Dixons Travel’s camera tip: The Fuji X-S1 (which you could win!) is a different kind of bridge camera (‘bridge’ referring to the middle-ground between SLRs and point-and-shoot cameras), with better low-light sensitivity and much reduced image noise, making it perfect for city breaks.

Take me there: Check out our Istanbul Inspirations deal (from £299) for details on how you can wander the streets of Istanbul and put your photography skills to the test.

Mui Ne, Thailand

Vietnam – best for the beach

We say: Crystalline waters, vivid blue sea and powdery white sand… it must be Vietnam. Whether you’re capturing the silhouette of a coconut tree at sunset or a rustic shot of a junk boat washed up on shore, it’s virtually impossible to take a bad shot in paradise.

Chris Coe’s tip for shooting at the beach: Beaches can be bright! Most photographs are lit by sunlight so you should know where the sun is, even if it’s behind clouds, and where the shadows are. If you’re photographing a person don’t face them towards a bright light as it’ll make them squint. Whatever you’re photographing, don’t put the sun behind it, unless you want a silhouette. If the light’s in the wrong place move your subject or yourself so that it isn’t.

Dixons Travel’s camera tip: The Fuji XP51 can be taken to a depth of 5 metres underwater, so it’s great for snorkelling. It’s also drop-proof and bright enough to spot if it gets dropped in the sand. (No need to worry about sand getting into this camera either, as it’s completely dust proof!)

Take me there: Our Vietnam City and Beach offer can have you enjoying Vietnam’s sandy treasures for eight nights from £899.

Borneo

Malaysia – best for wildlife spotting

We say: Sarawak (in Malaysia) is the best place to find semi-wild orang-utans that have been rescued from captivity and trained to survive in the surrounding reserve.

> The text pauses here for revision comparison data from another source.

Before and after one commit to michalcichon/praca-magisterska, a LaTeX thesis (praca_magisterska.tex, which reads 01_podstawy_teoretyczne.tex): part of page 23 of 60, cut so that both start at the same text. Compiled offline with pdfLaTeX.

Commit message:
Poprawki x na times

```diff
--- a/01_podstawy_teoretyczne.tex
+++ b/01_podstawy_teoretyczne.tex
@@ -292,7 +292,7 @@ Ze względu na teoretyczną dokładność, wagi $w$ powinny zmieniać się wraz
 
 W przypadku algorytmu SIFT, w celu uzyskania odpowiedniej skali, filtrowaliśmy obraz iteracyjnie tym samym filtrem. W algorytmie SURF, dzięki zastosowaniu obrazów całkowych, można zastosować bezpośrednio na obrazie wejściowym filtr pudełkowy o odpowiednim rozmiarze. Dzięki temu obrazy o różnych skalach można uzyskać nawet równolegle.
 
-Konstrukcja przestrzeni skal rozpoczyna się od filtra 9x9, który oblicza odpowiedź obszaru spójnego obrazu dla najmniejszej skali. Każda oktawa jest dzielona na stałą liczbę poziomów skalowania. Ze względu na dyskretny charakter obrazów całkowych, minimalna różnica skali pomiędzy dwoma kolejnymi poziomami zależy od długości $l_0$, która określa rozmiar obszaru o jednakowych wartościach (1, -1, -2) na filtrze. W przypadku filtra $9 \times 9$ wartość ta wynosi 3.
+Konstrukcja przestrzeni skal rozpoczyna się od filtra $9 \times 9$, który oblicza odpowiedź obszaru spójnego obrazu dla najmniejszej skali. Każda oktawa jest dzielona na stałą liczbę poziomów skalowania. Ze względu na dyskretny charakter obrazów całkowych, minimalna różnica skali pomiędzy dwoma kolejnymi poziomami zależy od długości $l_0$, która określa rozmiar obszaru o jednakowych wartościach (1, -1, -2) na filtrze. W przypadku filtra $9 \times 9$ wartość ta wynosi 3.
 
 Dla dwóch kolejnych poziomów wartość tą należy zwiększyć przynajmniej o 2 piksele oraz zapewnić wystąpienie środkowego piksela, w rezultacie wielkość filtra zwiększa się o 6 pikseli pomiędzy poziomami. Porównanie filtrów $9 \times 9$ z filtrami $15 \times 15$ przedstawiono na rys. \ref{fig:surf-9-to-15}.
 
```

And with the Semonggok Wildlife Centre’s breeding programme you may have the opportunity to witness one of nature’s most heart-warming sights: an orang-utang mother with her baby.

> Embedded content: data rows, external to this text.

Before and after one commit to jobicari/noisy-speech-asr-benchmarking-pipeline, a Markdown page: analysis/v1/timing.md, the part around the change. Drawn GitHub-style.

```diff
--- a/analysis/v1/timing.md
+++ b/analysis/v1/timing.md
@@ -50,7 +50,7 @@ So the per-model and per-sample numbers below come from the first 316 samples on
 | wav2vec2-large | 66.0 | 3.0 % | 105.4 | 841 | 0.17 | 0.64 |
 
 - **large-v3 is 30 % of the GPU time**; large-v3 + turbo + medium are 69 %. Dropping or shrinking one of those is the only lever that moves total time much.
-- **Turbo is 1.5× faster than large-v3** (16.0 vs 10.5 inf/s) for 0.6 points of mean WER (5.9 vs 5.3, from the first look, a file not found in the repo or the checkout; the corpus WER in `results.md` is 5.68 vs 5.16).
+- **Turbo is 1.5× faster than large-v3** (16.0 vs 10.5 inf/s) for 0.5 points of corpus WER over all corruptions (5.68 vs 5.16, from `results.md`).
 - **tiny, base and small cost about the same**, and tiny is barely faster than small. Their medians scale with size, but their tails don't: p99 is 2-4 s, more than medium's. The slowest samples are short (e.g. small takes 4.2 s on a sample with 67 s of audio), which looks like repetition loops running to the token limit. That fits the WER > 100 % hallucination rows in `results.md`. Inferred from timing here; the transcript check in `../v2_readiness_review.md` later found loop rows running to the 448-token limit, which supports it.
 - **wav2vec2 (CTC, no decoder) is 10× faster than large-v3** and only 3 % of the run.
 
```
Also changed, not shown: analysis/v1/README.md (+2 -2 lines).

Anthony Cullen’s tip for capturing wildlife on camera: Leave your camera turned on when you’re shooting, you never know when the decisive moment may happen. And don’t keep putting the lens cap on; if you have a UV or skylight filter and a lens hood (probably more for DSLRs) this should be enough to protect the front element.

Dixons Travel’s camera tip: The Sony Cybershot HX20 can pretty much do it all – big zoom, sweep panorama and even GPS mode. Its many features are crammed into this compact super zoom camera. With its 20x optical zoom you can bring yourself right into the action… without getting too close.

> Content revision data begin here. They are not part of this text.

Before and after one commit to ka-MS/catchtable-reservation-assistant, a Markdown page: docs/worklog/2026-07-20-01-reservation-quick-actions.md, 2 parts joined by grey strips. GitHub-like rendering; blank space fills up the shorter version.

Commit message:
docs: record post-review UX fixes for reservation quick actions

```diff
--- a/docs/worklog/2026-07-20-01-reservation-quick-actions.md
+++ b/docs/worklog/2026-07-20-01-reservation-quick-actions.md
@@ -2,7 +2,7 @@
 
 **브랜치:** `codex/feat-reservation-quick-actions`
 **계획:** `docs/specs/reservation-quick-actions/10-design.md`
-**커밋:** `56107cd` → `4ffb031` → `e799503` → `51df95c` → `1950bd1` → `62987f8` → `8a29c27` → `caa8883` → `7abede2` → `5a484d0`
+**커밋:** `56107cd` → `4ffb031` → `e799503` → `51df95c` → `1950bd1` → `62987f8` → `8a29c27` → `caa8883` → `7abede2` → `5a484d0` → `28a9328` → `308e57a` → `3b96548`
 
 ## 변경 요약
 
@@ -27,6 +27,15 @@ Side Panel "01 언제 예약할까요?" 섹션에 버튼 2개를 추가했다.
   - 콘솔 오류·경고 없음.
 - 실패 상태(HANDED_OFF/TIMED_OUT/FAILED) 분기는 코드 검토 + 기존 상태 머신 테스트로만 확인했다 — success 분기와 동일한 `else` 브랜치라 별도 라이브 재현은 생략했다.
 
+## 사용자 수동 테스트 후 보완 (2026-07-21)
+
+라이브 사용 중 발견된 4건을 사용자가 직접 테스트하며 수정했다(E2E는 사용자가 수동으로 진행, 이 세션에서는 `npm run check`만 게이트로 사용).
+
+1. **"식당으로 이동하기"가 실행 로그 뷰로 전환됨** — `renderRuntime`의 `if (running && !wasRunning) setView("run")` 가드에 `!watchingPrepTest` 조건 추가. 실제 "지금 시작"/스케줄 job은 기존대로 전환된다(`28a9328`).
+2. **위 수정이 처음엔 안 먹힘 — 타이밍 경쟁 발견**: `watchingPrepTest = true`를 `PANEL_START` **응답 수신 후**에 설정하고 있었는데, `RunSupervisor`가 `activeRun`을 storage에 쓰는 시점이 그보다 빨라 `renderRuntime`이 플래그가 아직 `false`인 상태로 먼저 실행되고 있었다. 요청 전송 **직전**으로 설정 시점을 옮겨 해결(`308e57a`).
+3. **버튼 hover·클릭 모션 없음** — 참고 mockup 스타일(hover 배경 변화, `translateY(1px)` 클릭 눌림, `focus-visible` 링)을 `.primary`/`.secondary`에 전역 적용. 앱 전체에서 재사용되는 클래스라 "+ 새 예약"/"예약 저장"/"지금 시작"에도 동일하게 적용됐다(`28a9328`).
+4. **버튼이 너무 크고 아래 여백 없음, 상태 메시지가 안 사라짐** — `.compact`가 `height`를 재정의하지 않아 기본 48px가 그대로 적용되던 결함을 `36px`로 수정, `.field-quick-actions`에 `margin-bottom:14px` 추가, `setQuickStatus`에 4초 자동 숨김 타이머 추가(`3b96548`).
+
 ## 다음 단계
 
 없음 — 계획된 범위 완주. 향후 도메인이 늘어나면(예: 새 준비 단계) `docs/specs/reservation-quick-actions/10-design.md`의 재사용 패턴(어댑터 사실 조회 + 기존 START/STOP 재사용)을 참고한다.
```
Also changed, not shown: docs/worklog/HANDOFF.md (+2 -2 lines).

Take me there: Take a look at our Kuching Hills and Wildlife holiday (7 nights from £895) which includes entry into Semonggok Wildlife Centre.

Tomorrow, we’ll be announcing the worst travel snap of the week – as voted by YOU. So head over to the #crapsnaps album on Flickr and vote for the worst of a bad bunch by ‘Favouriting’ the image you want to win. The lucky winner each week will receive a £50 travel voucher and a photography book from Travel Photographer of the Year (that’s the competition for talented photographers, by the way).

Got a dodgy shot you want to enter? Send it to us here.

This competition is now closed for entries. Thanks to everyone who sent their crapsnaps our way.